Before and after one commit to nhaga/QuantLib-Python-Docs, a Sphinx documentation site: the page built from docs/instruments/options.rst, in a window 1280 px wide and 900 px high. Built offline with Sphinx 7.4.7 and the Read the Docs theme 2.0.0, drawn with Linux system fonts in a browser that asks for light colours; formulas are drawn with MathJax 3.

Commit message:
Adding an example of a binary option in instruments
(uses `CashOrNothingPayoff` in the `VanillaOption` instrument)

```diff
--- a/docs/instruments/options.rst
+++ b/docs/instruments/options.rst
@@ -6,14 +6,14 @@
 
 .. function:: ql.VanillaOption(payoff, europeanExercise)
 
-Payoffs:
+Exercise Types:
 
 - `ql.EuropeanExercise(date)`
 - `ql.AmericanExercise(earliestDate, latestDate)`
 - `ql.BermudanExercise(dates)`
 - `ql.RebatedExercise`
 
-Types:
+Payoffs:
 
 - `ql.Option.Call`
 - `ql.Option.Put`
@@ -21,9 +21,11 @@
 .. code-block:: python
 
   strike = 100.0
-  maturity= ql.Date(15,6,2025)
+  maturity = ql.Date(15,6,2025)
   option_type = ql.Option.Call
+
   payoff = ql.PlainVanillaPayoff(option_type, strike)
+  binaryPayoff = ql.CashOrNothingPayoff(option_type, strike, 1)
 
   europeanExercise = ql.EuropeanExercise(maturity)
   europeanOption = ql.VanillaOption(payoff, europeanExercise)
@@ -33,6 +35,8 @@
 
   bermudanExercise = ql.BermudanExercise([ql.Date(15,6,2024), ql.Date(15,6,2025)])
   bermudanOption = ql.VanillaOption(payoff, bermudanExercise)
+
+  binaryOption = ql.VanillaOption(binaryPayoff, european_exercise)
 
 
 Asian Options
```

==

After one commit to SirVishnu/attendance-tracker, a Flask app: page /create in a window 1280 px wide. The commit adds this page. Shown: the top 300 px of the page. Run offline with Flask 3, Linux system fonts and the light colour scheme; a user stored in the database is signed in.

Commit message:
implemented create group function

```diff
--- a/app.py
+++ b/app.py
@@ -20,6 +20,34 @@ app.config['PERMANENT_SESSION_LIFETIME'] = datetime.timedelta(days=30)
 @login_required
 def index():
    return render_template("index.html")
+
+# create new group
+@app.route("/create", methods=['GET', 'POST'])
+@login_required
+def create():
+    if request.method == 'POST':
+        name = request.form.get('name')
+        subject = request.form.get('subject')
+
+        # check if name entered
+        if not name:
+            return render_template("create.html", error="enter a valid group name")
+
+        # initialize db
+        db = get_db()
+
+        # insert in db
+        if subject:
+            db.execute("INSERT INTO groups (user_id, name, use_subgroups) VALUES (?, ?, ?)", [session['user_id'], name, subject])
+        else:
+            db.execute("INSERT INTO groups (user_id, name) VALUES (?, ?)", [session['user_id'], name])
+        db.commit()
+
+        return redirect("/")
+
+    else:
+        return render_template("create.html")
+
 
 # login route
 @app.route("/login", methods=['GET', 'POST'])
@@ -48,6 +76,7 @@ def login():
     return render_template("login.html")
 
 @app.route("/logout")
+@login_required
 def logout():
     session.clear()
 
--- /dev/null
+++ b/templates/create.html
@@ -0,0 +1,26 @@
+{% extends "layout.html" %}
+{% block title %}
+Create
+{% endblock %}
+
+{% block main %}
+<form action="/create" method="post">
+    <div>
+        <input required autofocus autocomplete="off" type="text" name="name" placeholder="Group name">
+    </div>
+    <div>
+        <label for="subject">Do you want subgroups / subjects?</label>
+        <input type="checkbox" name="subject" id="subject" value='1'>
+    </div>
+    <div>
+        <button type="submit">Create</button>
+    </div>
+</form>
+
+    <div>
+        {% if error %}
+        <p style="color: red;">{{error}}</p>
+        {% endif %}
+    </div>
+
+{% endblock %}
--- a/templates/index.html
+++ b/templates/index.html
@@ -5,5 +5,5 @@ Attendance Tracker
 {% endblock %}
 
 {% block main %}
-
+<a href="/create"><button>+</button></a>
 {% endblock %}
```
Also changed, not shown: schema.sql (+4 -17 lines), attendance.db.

(Assignment)
Every line in the entries above that mentions the word "docs" must be shown.

(Exercise response)
Before and after one commit to nhaga/QuantLib-Python-Docs, a Sphinx documentation site: the page built from docs/instruments/options.rst, in a window 1280 px wide and 900 px high. Built offline with Sphinx 7.4.7 and the Read the Docs theme 2.0.0, drawn with Linux system fonts in a browser that asks for light colours; formulas are drawn with MathJax 3.
--- a/docs/instruments/options.rst
+++ b/docs/instruments/options.rst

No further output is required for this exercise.